Exercise requirements: For the listing below, give the count of lines containing "changed", and no other text.

[Start of section]

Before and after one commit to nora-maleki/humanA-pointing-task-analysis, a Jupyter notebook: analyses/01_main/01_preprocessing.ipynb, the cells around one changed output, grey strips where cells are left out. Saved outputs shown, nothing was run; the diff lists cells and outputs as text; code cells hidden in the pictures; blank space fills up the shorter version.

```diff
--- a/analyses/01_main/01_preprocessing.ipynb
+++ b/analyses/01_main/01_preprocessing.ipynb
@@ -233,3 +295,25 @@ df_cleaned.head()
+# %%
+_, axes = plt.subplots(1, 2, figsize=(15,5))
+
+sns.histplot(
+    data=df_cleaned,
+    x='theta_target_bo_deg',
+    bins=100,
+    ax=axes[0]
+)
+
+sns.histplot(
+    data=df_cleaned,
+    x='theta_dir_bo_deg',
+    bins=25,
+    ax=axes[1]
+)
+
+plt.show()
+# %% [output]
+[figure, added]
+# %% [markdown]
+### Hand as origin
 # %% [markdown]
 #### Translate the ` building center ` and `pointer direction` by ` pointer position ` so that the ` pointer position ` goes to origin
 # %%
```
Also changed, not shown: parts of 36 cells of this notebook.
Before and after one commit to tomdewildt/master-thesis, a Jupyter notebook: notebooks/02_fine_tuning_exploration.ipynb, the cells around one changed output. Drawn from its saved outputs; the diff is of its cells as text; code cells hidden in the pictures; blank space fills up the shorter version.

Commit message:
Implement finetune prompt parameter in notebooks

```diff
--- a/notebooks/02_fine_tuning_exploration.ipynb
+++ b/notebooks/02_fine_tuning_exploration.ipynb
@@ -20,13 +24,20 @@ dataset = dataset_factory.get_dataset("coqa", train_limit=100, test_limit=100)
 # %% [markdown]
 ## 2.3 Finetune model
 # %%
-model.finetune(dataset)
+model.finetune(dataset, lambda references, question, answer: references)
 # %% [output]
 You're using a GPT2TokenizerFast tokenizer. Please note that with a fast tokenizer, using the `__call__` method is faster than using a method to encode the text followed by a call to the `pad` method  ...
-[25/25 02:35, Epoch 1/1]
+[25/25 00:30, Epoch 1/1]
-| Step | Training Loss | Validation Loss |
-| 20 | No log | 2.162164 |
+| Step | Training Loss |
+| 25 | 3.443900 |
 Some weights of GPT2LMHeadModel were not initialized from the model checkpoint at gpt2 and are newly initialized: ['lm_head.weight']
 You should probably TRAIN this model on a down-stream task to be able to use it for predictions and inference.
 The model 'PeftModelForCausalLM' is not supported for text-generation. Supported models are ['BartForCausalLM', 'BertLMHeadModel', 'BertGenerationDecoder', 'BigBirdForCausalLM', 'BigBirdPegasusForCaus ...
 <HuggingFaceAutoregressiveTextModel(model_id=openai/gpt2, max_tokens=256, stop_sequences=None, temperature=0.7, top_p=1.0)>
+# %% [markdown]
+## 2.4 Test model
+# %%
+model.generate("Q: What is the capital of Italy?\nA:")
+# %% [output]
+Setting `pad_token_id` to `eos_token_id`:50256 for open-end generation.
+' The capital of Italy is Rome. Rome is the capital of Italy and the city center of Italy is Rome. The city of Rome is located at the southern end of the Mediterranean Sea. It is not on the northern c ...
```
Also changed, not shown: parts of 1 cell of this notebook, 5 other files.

[End of section]

Output for this exercise: 4